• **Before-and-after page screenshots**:
# # # # # # #
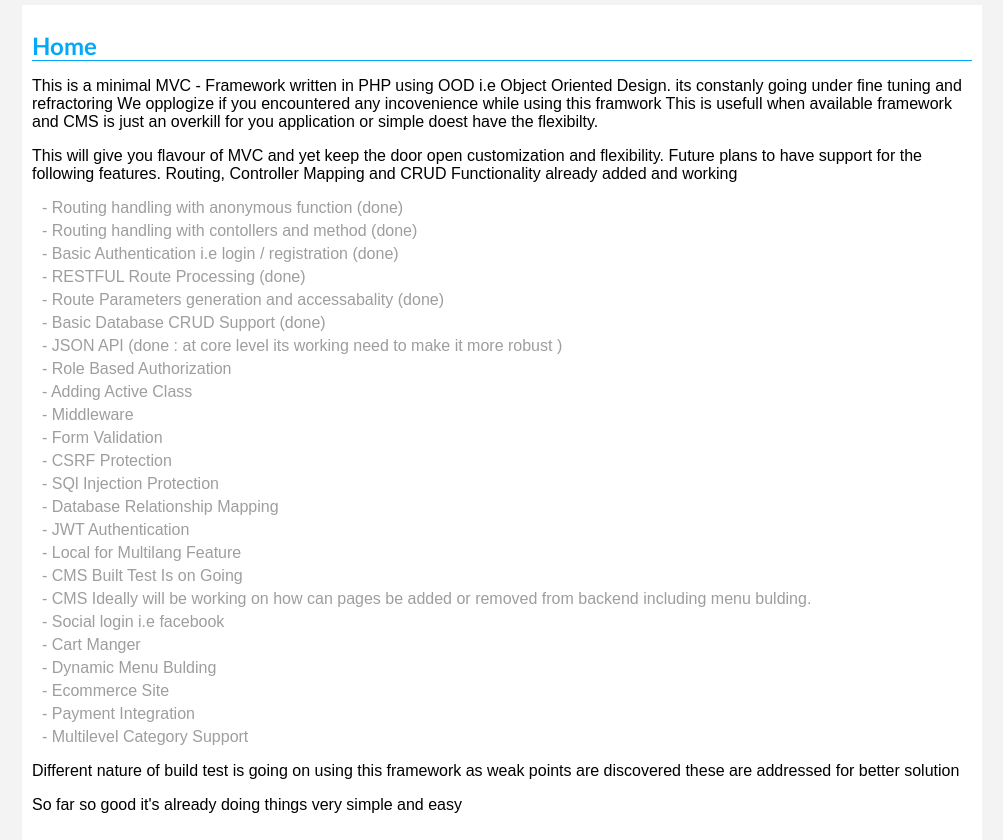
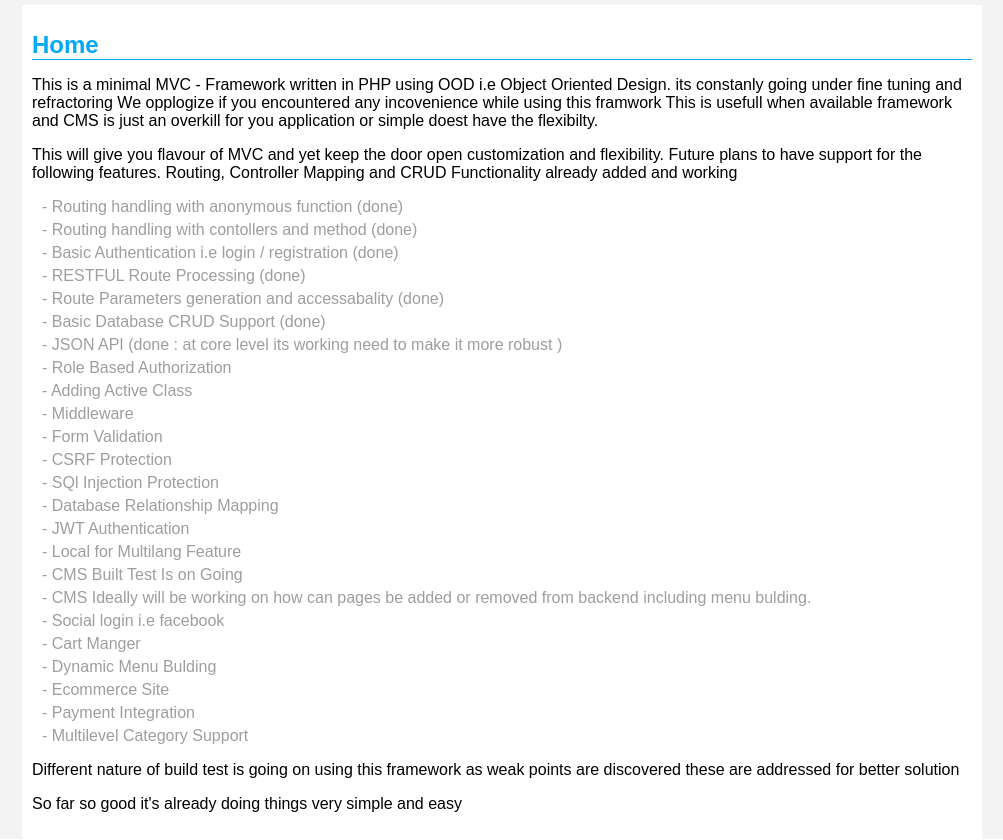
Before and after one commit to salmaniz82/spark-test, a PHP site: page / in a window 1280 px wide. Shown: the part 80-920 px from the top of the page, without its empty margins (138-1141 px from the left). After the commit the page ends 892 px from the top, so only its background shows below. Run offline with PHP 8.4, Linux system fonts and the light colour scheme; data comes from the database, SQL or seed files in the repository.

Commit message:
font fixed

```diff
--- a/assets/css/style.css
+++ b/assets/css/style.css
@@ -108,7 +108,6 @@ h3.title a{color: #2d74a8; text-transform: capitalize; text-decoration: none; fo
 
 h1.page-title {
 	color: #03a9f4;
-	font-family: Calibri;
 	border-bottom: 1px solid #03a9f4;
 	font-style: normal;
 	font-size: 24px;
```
# # # # # # #
Retype every record above word for word, leaving out any pictures.

Before and after one commit to salmaniz82/spark-test, a PHP site: page / in a window 1280 px wide. Shown: the part 80-920 px from the top of the page, without its empty margins (138-1141 px from the left). After the commit the page ends 892 px from the top, so only its background shows below. Run offline with PHP 8.4, Linux system fonts and the light colour scheme; data comes from the database, SQL or seed files in the repository.

Commit message:
font fixed

```diff
--- a/assets/css/style.css
+++ b/assets/css/style.css
@@ -108,7 +108,6 @@ h3.title a{color: #2d74a8; text-transform: capitalize; text-decoration: none; fo
 
 h1.page-title {
 	color: #03a9f4;
-	font-family: Calibri;
 	border-bottom: 1px solid #03a9f4;
 	font-style: normal;
 	font-size: 24px;
```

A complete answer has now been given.